These days there’s alot more expected of our nurses too.  Most of us still think of them as people whose job is to hand out pills, make  good hospital bed corners with sheets and extremely  thin blankets and say “there there” when we need it.  They do all this of course but for some, nursing has become an extremely technical and specialist career.  I was blown away by the expertise of many of the nurses who looked after me during three weeks in intensive care.  I’d been extremely ill and on a ventilator for 5 days.  I had numerous issues, a rare immune system condition,  and many symptoms and blood results that were baffling the doctors.  Julie looked after me for several days after I had been brought out of sedation.  She did all the ‘normal’ nursing things for me, gave me bedpans, rolled me over to stop me getting bedsores, got me eating and drinking again.    But after a few days I realised she was doing so much more.    It was Julie who was really keeping across my condition minute by minute in the day, examining me and looking at blood results for any discrepancies.  It was Julie who was  constantly checking the many machines I was hooked up to, keeping them working and checking the readings.    It was Julie who would effectively kick off  the discussion during  the doctors round at my bedside, expertly summing up the latest results, sounding as if she was a consultant with many years experience.  And then when the doctors left she would gently offer to wash my hair to make me feel better.   She was an extraordinary human being  with what felt like encyclopaedic medical knowledge and an angelic touch.

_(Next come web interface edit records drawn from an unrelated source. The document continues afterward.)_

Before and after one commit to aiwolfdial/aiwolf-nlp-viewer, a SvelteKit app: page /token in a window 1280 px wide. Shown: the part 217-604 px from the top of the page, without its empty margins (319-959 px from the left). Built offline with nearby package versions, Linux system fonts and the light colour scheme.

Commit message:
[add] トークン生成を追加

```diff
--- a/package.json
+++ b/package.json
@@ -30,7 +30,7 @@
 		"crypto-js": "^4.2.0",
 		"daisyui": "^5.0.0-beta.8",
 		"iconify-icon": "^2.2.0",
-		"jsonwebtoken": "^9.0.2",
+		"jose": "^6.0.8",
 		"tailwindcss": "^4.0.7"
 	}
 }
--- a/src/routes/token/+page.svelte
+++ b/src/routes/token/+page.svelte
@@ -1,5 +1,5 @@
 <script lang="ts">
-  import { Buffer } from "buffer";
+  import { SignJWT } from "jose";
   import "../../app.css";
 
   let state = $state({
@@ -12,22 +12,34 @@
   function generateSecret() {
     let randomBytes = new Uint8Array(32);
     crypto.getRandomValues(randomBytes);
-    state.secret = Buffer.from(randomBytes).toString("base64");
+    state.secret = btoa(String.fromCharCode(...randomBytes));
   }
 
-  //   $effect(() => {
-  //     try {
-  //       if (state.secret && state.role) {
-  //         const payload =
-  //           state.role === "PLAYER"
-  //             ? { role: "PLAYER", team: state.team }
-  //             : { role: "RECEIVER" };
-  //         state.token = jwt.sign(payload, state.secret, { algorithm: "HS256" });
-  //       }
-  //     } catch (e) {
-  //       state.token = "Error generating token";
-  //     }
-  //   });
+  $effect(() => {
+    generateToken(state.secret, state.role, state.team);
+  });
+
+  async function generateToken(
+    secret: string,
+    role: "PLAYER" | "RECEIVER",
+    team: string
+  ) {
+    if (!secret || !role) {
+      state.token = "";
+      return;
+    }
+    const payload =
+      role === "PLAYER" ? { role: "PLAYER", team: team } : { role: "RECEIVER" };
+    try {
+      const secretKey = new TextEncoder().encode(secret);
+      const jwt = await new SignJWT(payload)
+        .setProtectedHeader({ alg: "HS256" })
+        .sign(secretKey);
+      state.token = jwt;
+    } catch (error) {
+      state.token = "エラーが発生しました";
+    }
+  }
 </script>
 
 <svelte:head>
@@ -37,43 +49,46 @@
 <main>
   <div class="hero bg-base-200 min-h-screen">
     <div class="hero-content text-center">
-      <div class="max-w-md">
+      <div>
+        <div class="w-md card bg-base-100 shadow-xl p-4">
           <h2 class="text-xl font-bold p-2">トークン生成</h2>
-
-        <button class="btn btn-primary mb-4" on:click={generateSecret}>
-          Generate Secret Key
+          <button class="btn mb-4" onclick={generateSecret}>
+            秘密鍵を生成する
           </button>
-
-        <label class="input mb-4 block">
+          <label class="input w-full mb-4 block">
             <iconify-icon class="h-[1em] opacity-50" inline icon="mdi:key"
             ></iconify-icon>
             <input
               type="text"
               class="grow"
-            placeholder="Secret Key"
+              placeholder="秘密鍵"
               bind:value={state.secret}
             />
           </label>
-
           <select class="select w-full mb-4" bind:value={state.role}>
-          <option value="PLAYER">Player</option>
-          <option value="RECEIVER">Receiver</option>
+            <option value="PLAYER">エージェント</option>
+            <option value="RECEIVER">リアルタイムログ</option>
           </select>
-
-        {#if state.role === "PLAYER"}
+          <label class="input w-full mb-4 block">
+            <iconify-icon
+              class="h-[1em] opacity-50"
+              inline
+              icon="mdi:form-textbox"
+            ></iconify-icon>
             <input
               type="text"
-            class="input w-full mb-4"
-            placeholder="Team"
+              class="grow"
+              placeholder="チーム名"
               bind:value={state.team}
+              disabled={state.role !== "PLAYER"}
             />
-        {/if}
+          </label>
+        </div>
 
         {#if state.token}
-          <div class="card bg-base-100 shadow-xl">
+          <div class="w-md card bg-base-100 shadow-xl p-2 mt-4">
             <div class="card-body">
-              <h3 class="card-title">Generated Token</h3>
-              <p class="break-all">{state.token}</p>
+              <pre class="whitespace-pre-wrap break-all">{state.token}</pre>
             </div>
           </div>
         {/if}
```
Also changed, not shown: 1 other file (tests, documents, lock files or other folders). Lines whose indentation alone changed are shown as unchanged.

And while we’re on the subject of angels, let’s not forget those who fly in from an agency.   Brought in often at the last minute to cover a shortfall in staff, some of them from outside the UK with not so perfect English.  Not got a great reputation outside hospitals – and I suspect  among permanent staff within hospitals.  I don’t buy it.  A good nurse is a good nurse.   The agency angels might not know the systems on the wards  or have been on the compulsory course run by the hospital trust to allow them to give you your pills, but they are just as capable of making you feel better or worse as a patient.  One of the best nurses I ever had was from an agency.   Rupinder had come on a night shift and found me sat up straight in my bed with an oxygen mask on.    I’d spent three long nights in that position, feeling unable to lie down to sleep because I couldn’t breathe.  My kidneys were not working as they should, I was bloated with many kilograms of excess fluid and when I lay down it felt as if the water would rush into my lungs drowning me.  I was scared and gasping for breath.   The nameless registrar at the end of the bed had looked at me quizzically and told me there was really nothing to worry about.   He prescribed me oxygen, and disappeared leaving me to spend yet another night bolt upright, awake listening to the beeps and snores around me.  Rupinder could have left me that way too.  Looking back, rather than there being a specific medical problem, I think I was probably experiencing panic attacks and she recognised that.  So instead of retiring to the nurses station like the rest of the staff when the lights went out,  she came back to my bed and got me up.  She took me out onto a fire escape and got me doing relaxation breathing exercises over and over again.  She did it the following night too, after which I lay down for the first time and slept.

And mostly it’s alot simpler than that.  Nurses- if you’re reading this, it’s a cliche but guess what , that cheery smile and a two minute chat does make a difference.  It’s like being singled out for attention by the most popular girl in class.  It makes us feel better.    And as a nurse, surely that has to be the main aim of your shift.  To help make us better.  We will be pathetically grateful to you when you do.